BEGIN Records for the task

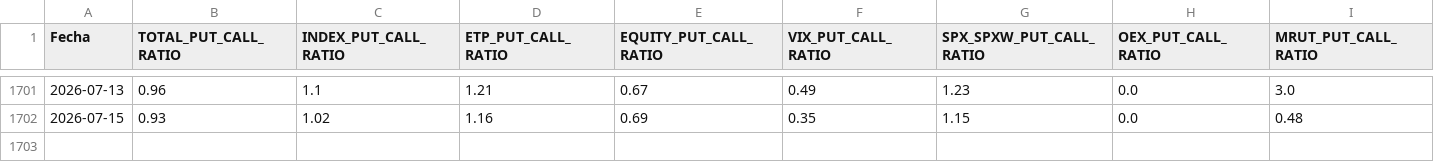
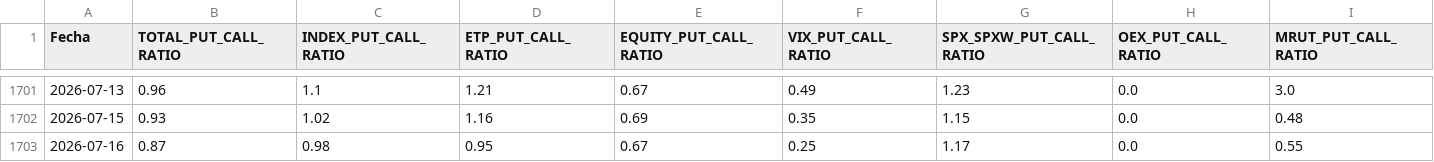
Before and after one commit to ManULoreN14/regimen-tilt-nq, a CSV file: INSTITUCIONAL/PCR_RATIOS_HISTORICO.csv, drawn as a sheet; only a part is shown, gaps mark what is left out; rows hold the shown columns only; the diff names each change by its address in the sheet, - before the commit and + after, or states it on an @@ line.

```diff
--- a/INSTITUCIONAL/PCR_RATIOS_HISTORICO.csv
+++ b/INSTITUCIONAL/PCR_RATIOS_HISTORICO.csv
+row 1703: 2026-07-16 | 0.87 | 0.98 | 0.95 | 0.67 | 0.25 | 1.17 | 0.0 | 0.55
```
Also changed, not shown: INSTITUCIONAL/VIX3M_History.csv, INSTITUCIONAL/VIX9D_History.csv, 18 other files.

END Records for the task

> Work to complete
Show all lines in the entries above where the word "shown" appears.

> Answer to this exercise
Before and after one commit to ManULoreN14/regimen-tilt-nq, a CSV file: INSTITUCIONAL/PCR_RATIOS_HISTORICO.csv, drawn as a sheet; only a part is shown, gaps mark what is left out; rows hold the shown columns only; the diff names each change by its address in the sheet, - before the commit and + after, or states it on an @@ line.
Also changed, not shown: INSTITUCIONAL/VIX3M_History.csv, INSTITUCIONAL/VIX9D_History.csv, 18 other files.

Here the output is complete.